RAW DATA

----

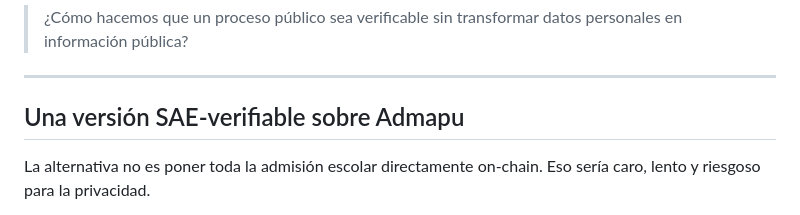
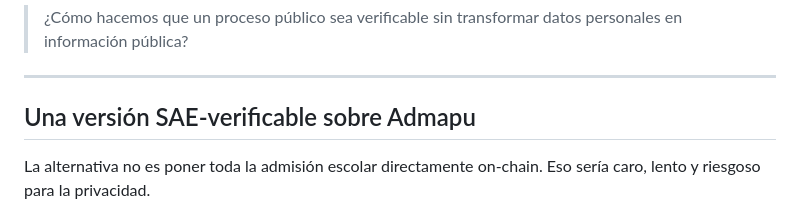
Before and after one commit to Admapu/web, a Markdown page: public/posts/sae-onchain-admision-escolar-verificable.md, the part around the change. Rendered like a GitHub page.

Commit message:
Potential fix for pull request finding
Co-authored-by: Copilot Autofix powered by AI <175728472+Copilot@users.noreply.github.com>

```diff
--- a/public/posts/sae-onchain-admision-escolar-verificable.md
+++ b/public/posts/sae-onchain-admision-escolar-verificable.md
@@ -61,7 +61,7 @@ Por eso la pregunta importante no es “¿blockchain o base de datos?”, sino:
 
 ---
 
-## Una versión SAE-verifiable sobre Admapu
+## Una versión SAE-verificable sobre Admapu
 
 La alternativa no es poner toda la admisión escolar directamente on-chain. Eso sería caro, lento y riesgoso para la privacidad.
 
```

----

TASK BRIEF
State how many lines in the records above contain the word "public", and give only that number.

TASK ANSWER
3